Problem
This exercise calls for every line of the listing below that contains the word "blob".
::::::::
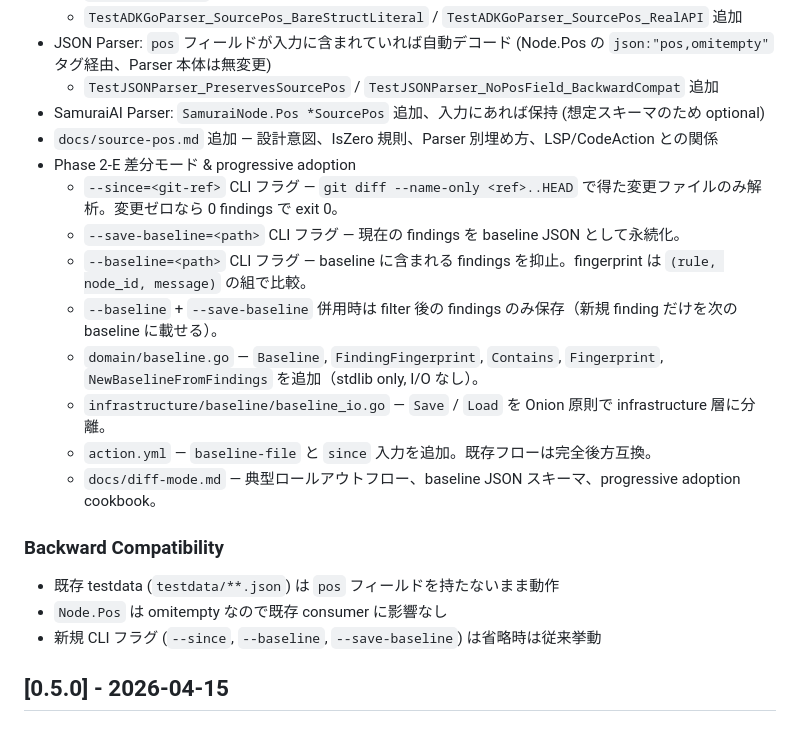
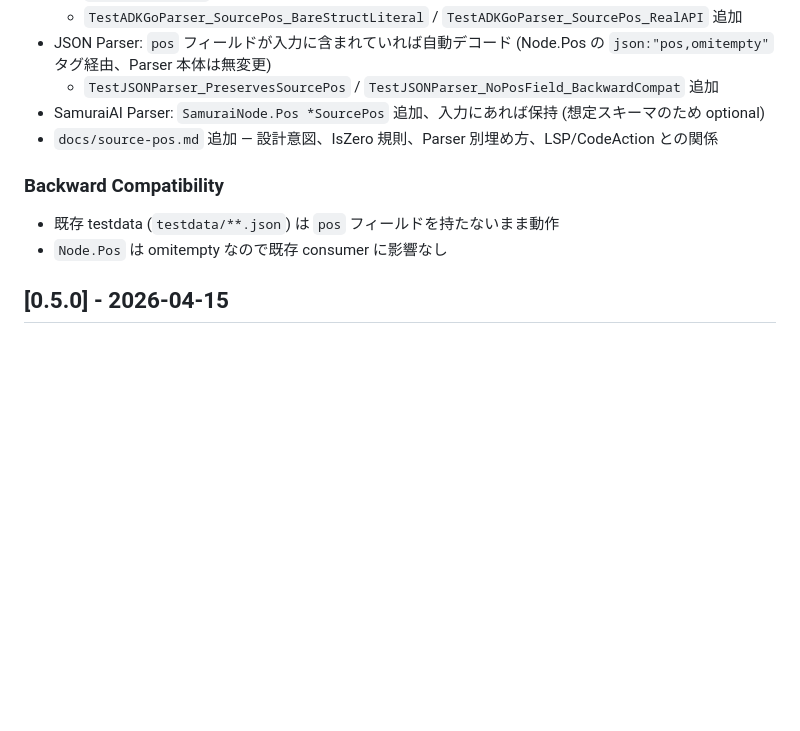
Before and after one commit to hatyibei/shingan, a Markdown page: CHANGELOG.md, the part around the change. Drawn GitHub-style; blank space fills up the shorter version.

Commit message:
chore(changelog): remove accidentally included diff-mode entries
The previous commit's CHANGELOG was polluted by another agent's
edits landing in the working tree before staging. This commit
restores the Unreleased section to only the SourcePos changes
that belong on this branch.

Co-Authored-By: Claude Opus 4.6 (1M context) <noreply@anthropic.com>

```diff
--- a/CHANGELOG.md
+++ b/CHANGELOG.md
@@ -16,20 +16,10 @@ All notable changes to Shingan are documented here. Format follows [Keep a Chang
   - `TestJSONParser_PreservesSourcePos` / `TestJSONParser_NoPosField_BackwardCompat` 追加
 - SamuraiAI Parser: `SamuraiNode.Pos *SourcePos` 追加、入力にあれば保持 (想定スキーマのため optional)
 - `docs/source-pos.md` 追加 — 設計意図、IsZero 規則、Parser 別埋め方、LSP/CodeAction との関係
-- Phase 2-E 差分モード & progressive adoption
-  - `--since=<git-ref>` CLI フラグ — `git diff --name-only <ref>..HEAD` で得た変更ファイルのみ解析。変更ゼロなら 0 findings で exit 0。
-  - `--save-baseline=<path>` CLI フラグ — 現在の findings を baseline JSON として永続化。
-  - `--baseline=<path>` CLI フラグ — baseline に含まれる findings を抑止。fingerprint は `(rule, node_id, message)` の組で比較。
-  - `--baseline` + `--save-baseline` 併用時は filter 後の findings のみ保存（新規 finding だけを次の baseline に載せる）。
-  - `domain/baseline.go` — `Baseline`, `FindingFingerprint`, `Contains`, `Fingerprint`, `NewBaselineFromFindings` を追加（stdlib only, I/O なし）。
-  - `infrastructure/baseline/baseline_io.go` — `Save` / `Load` を Onion 原則で infrastructure 層に分離。
-  - `action.yml` — `baseline-file` と `since` 入力を追加。既存フローは完全後方互換。
-  - `docs/diff-mode.md` — 典型ロールアウトフロー、baseline JSON スキーマ、progressive adoption cookbook。
 
 ### Backward Compatibility
 - 既存 testdata (`testdata/**.json`) は `pos` フィールドを持たないまま動作
 - `Node.Pos` は omitempty なので既存 consumer に影響なし
-- 新規 CLI フラグ (`--since`, `--baseline`, `--save-baseline`) は省略時は従来挙動
 
 ## [0.5.0] - 2026-04-15
 
```
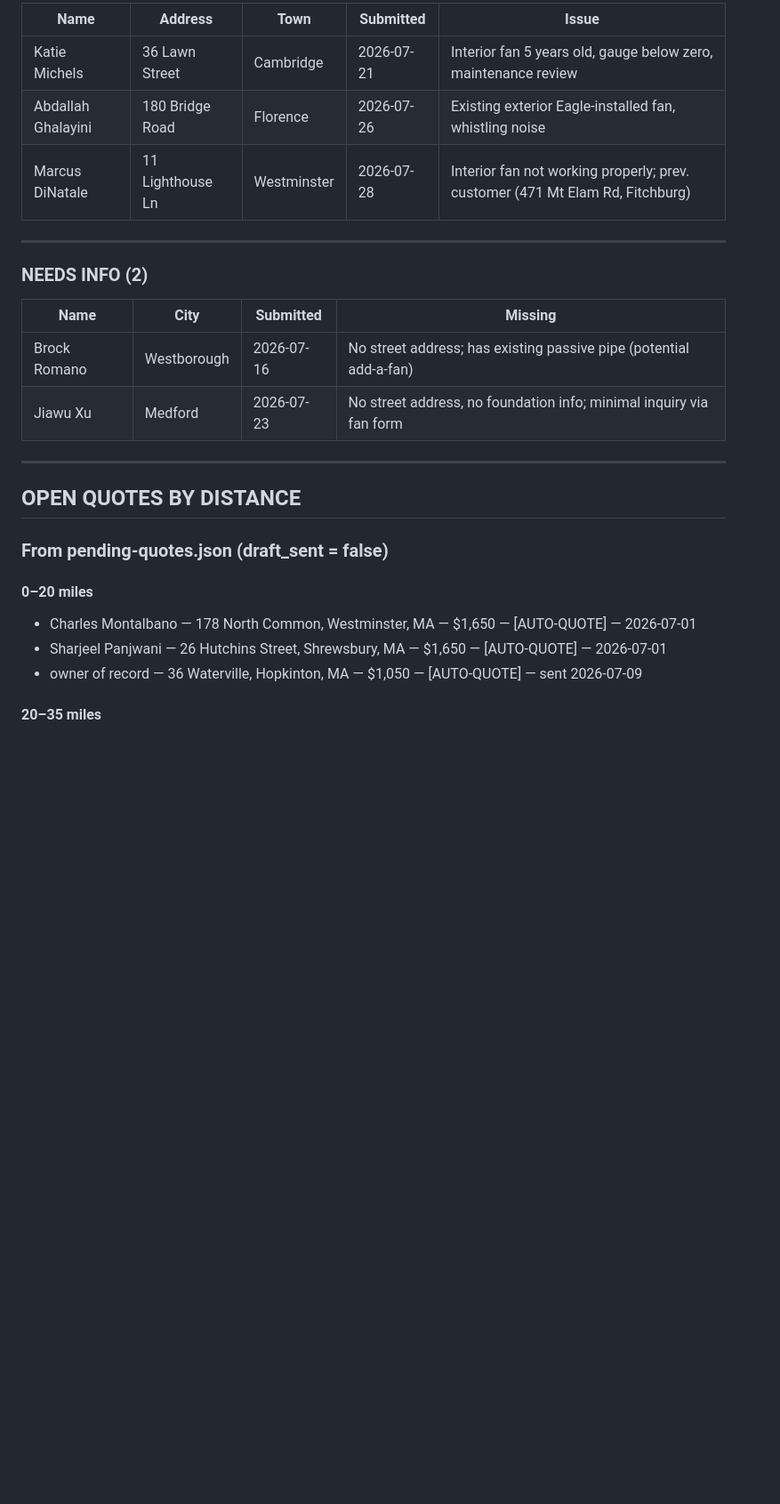
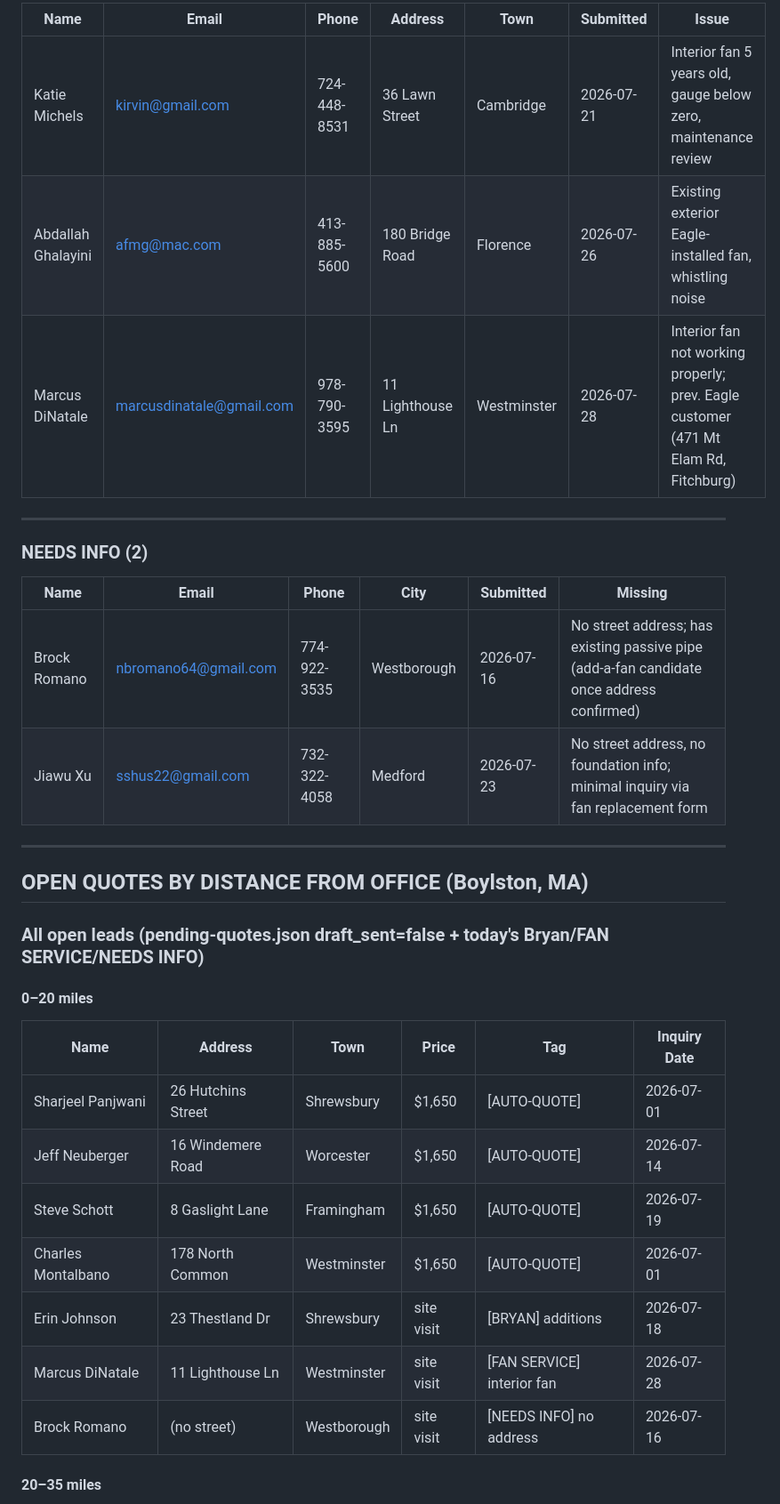
Before and after one commit to kmurphy654/Eagle-Workspace, a Markdown page: SUMMARY-2026-07-28.md, the part around one of its changes. Shown at 89% size. Rendered like a GitHub page; blank space fills up the shorter version.

```diff
--- a/SUMMARY-2026-07-28.md
+++ b/SUMMARY-2026-07-28.md
@@ -68,28 +67,34 @@ No clean auto-quote leads this run.
 
-| Name | Address | Town | Submitted | Issue |
-|------|---------|------|-----------|-------|
-| Katie Michels | 36 Lawn Street | Cambridge | 2026-07-21 | Interior fan 5 years old, gauge below zero, maintenance review |
-| Abdallah Ghalayini | 180 Bridge Road | Florence | 2026-07-26 | Existing exterior Eagle-installed fan, whistling noise |
-| Marcus DiNatale | 11 Lighthouse Ln | Westminster | 2026-07-28 | Interior fan not working properly; prev. customer (471 Mt Elam Rd, Fitchburg) |
+| Name | Email | Phone | Address | Town | Submitted | Issue |
+|------|-------|-------|---------|------|-----------|-------|
+| Katie Michels | kirvin@gmail.com | 724-448-8531 | 36 Lawn Street | Cambridge | 2026-07-21 | Interior fan 5 years old, gauge below zero, maintenance review |
+| Abdallah Ghalayini | afmg@mac.com | 413-885-5600 | 180 Bridge Road | Florence | 2026-07-26 | Existing exterior Eagle-installed fan, whistling noise |
+| Marcus DiNatale | marcusdinatale@gmail.com | 978-790-3595 | 11 Lighthouse Ln | Westminster | 2026-07-28 | Interior fan not working properly; prev. Eagle customer (471 Mt Elam Rd, Fitchburg) |
 
 ---
 
 ### NEEDS INFO (2)
 
-| Name | City | Submitted | Missing |
-|------|------|-----------|---------|
-| Brock Romano | Westborough | 2026-07-16 | No street address; has existing passive pipe (potential add-a-fan) |
-| Jiawu Xu | Medford | 2026-07-23 | No street address, no foundation info; minimal inquiry via fan form |
+| Name | Email | Phone | City | Submitted | Missing |
+|------|-------|-------|------|-----------|---------|
+| Brock Romano | nbromano64@gmail.com | 774-922-3535 | Westborough | 2026-07-16 | No street address; has existing passive pipe (add-a-fan candidate once address confirmed) |
+| Jiawu Xu | sshus22@gmail.com | 732-322-4058 | Medford | 2026-07-23 | No street address, no foundation info; minimal inquiry via fan replacement form |
 
 ---
 
-## OPEN QUOTES BY DISTANCE
+## OPEN QUOTES BY DISTANCE FROM OFFICE (Boylston, MA)
 
-### From pending-quotes.json (draft_sent = false)
+### All open leads (pending-quotes.json draft_sent=false + today's Bryan/FAN SERVICE/NEEDS INFO)
 
 #### 0–20 miles
-- Charles Montalbano — 178 North Common, Westminster, MA — $1,650 — [AUTO-QUOTE] — 2026-07-01
-- Sharjeel Panjwani — 26 Hutchins Street, Shrewsbury, MA — $1,650 — [AUTO-QUOTE] — 2026-07-01
-- owner of record — 36 Waterville, Hopkinton, MA — $1,050 — [AUTO-QUOTE] — sent 2026-07-09
+| Name | Address | Town | Price | Tag | Inquiry Date |
+|------|---------|------|-------|-----|--------------|
+| Sharjeel Panjwani | 26 Hutchins Street | Shrewsbury | $1,650 | [AUTO-QUOTE] | 2026-07-01 |
+| Jeff Neuberger | 16 Windemere Road | Worcester | $1,650 | [AUTO-QUOTE] | 2026-07-14 |
+| Steve Schott | 8 Gaslight Lane | Framingham | $1,650 | [AUTO-QUOTE] | 2026-07-19 |
+| Charles Montalbano | 178 North Common | Westminster | $1,650 | [AUTO-QUOTE] | 2026-07-01 |
+| Erin Johnson | 23 Thestland Dr | Shrewsbury | site visit | [BRYAN] additions | 2026-07-18 |
+| Marcus DiNatale | 11 Lighthouse Ln | Westminster | site visit | [FAN SERVICE] interior fan | 2026-07-28 |
+| Brock Romano | (no street) | Westborough | site visit | [NEEDS INFO] no address | 2026-07-16 |
 
 #### 20–35 miles
```
Also changed, not shown: other parts of SUMMARY-2026-07-28.md (+57 -63 lines).
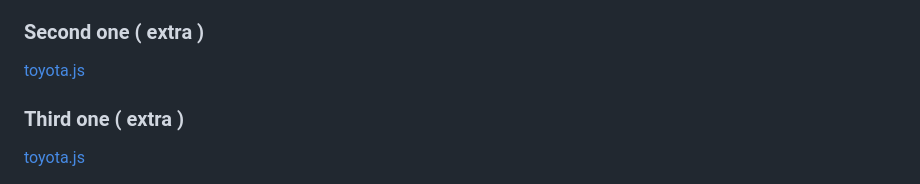
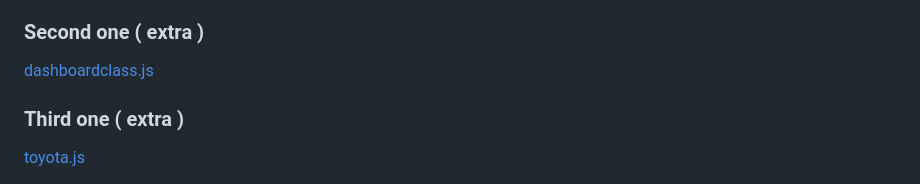
Before and after one commit to NoroffFEU/programming-foundations-ca-hajenn, a Markdown page: README.md, the part around the change. Drawn GitHub-style.

```diff
--- a/README.md
+++ b/README.md
@@ -63,7 +63,7 @@
 </ol>
 
 <h3> Second one ( extra ) </h3>
-<a href="https://github.com/NoroffFEU/programming-foundations-ca-hajenn/blob/master/js/dashboardclass.js"> toyota.js </a>
+<a href="https://github.com/NoroffFEU/programming-foundations-ca-hajenn/blob/master/js/dashboardclass.js"> dashboardclass.js </a>
 
 <h3> Third one ( extra ) </h3>
 <a href="https://github.com/NoroffFEU/programming-foundations-ca-hajenn/blob/master/js/toyota.js"> toyota.js </a>
```
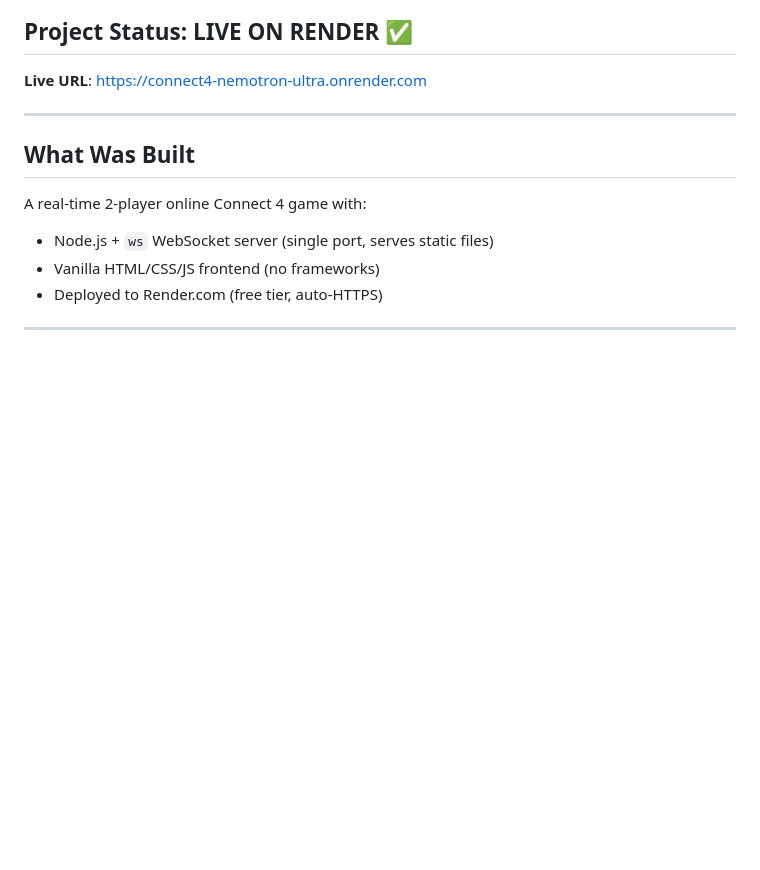
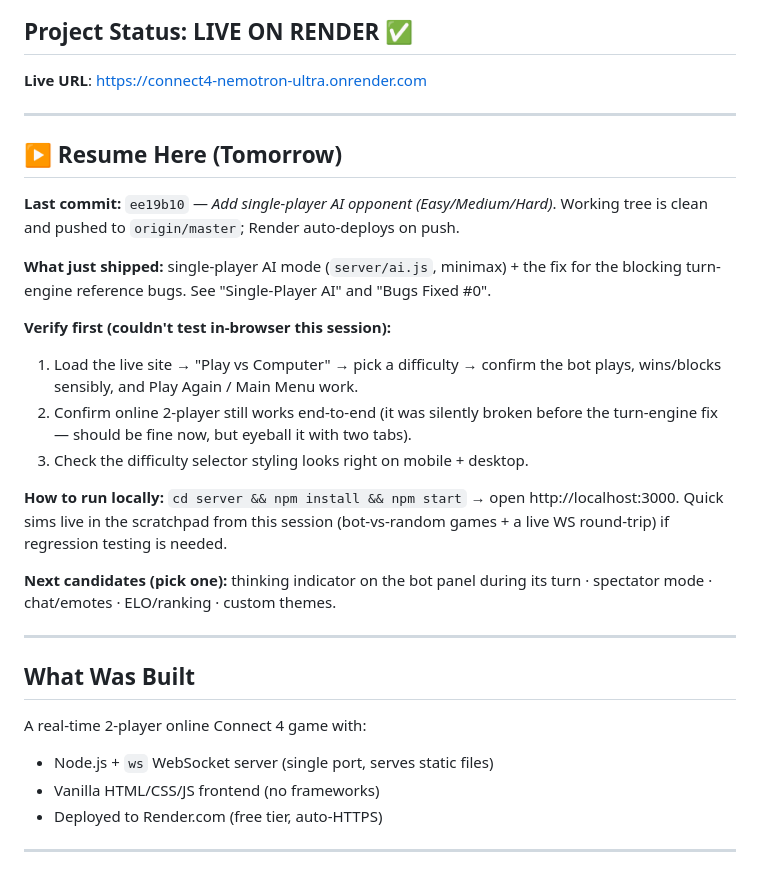
Before and after one commit to krish2248/Connect4-nemotron-ultra-, a Markdown page: SESSION.md, the part around the change. Drawn GitHub-style; blank space fills up the shorter version.

Commit message:
Add "Resume Here" handoff section to SESSION.md
Captures current state (last commit, clean tree), what to verify in-browser
next session, and how to run locally, so work can pick up cleanly tomorrow.

Co-Authored-By: Claude Opus 4.8 <noreply@anthropic.com>
Claude-Session: https://claude.ai/code/session_01UEWqY3cTWoPtTEB6JuWBTp

```diff
--- a/SESSION.md
+++ b/SESSION.md
@@ -3,6 +3,30 @@
 ## Project Status: **LIVE ON RENDER** ✅
 
 **Live URL**: https://connect4-nemotron-ultra.onrender.com
+
+---
+
+## ▶️ Resume Here (Tomorrow)
+
+**Last commit:** `ee19b10` — *Add single-player AI opponent (Easy/Medium/Hard)*.
+Working tree is clean and pushed to `origin/master`; Render auto-deploys on push.
+
+**What just shipped:** single-player AI mode (`server/ai.js`, minimax) + the fix
+for the blocking turn-engine reference bugs. See "Single-Player AI" and "Bugs Fixed #0".
+
+**Verify first (couldn't test in-browser this session):**
+1. Load the live site → "Play vs Computer" → pick a difficulty → confirm the bot
+   plays, wins/blocks sensibly, and Play Again / Main Menu work.
+2. Confirm online 2-player still works end-to-end (it was silently broken before
+   the turn-engine fix — should be fine now, but eyeball it with two tabs).
+3. Check the difficulty selector styling looks right on mobile + desktop.
+
+**How to run locally:** `cd server && npm install && npm start` → open
+http://localhost:3000. Quick sims live in the scratchpad from this session
+(bot-vs-random games + a live WS round-trip) if regression testing is needed.
+
+**Next candidates (pick one):** thinking indicator on the bot panel during its
+turn · spectator mode · chat/emotes · ELO/ranking · custom themes.
 
 ---
 
```
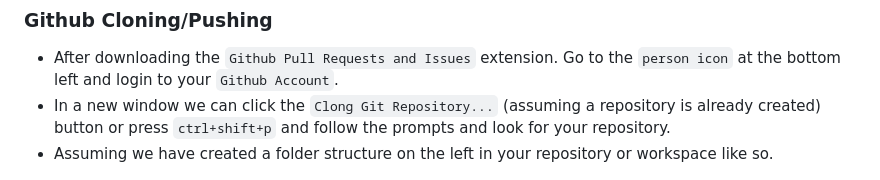
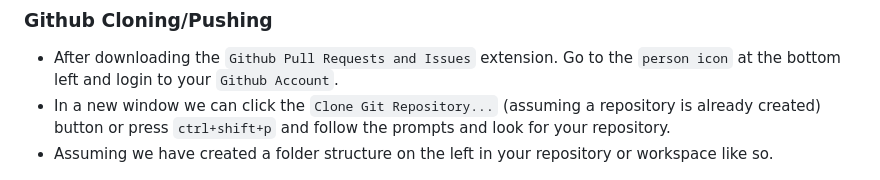
Before and after one commit to MSUACM/MSUACM.github.io, a Markdown page: GettingStarted/Settingup.MD, the part around the change. Drawn GitHub-style.

Commit message:
typo fixed

```diff
--- a/GettingStarted/Settingup.MD
+++ b/GettingStarted/Settingup.MD
@@ -66,7 +66,7 @@
 ## VSCode & Github Workflow:
 ### Github Cloning/Pushing
 - After downloading the `Github Pull Requests and Issues` extension. Go to the `person icon` at the bottom left and login to your `Github Account`.
-- In a new window we can click  the `Clong Git Repository...` (assuming a repository is already created) button or press `ctrl+shift+p` and follow the prompts and look for your repository.
+- In a new window we can click  the `Clone Git Repository...` (assuming a repository is already created) button or press `ctrl+shift+p` and follow the prompts and look for your repository.
 - Assuming we have created a folder structure on the left in your repository or workspace like so.
 
 <img src="/images/folder_files.png" height="200" width="200"></img>
```
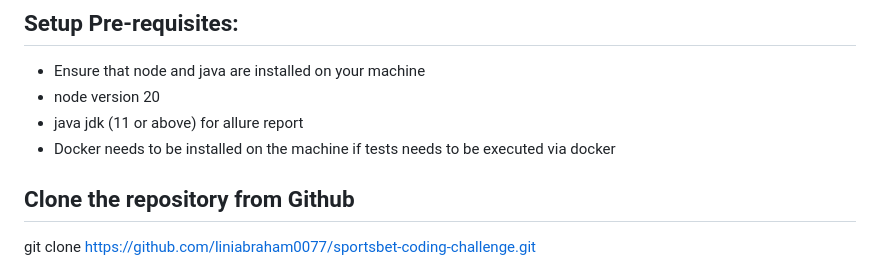
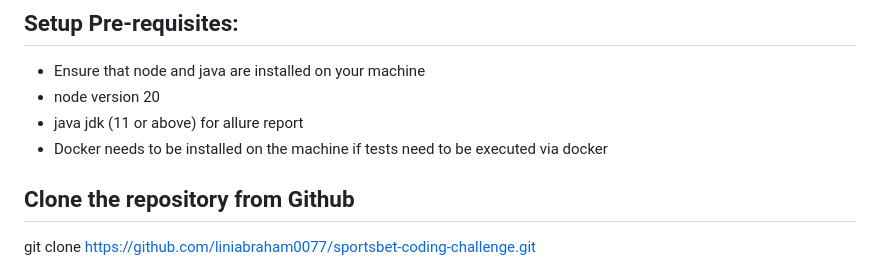
Before and after one commit to liniabraham0077/playwright-typescript-automation-framework-OOP, a Markdown page: README.md, the part around the change. Drawn GitHub-style.

Commit message:
organised readme

```diff
--- a/README.md
+++ b/README.md
@@ -7,7 +7,7 @@ Coding challenge for SportsBet Web Application
 * Ensure that node and java are installed on your machine
 * node version 20
 * java jdk (11 or above) for allure report
-* Docker needs to be installed on the machine if tests needs to be executed via docker
+* Docker needs to be installed on the machine if tests need to be executed via docker
 
 ## Clone the repository from Github
 
```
::::::::
Finished task
-<a href="https://github.com/NoroffFEU/programming-foundations-ca-hajenn/blob/master/js/dashboardclass.js"> toyota.js </a>
+<a href="https://github.com/NoroffFEU/programming-foundations-ca-hajenn/blob/master/js/dashboardclass.js"> dashboardclass.js </a>
 <a href="https://github.com/NoroffFEU/programming-foundations-ca-hajenn/blob/master/js/toyota.js"> toyota.js </a>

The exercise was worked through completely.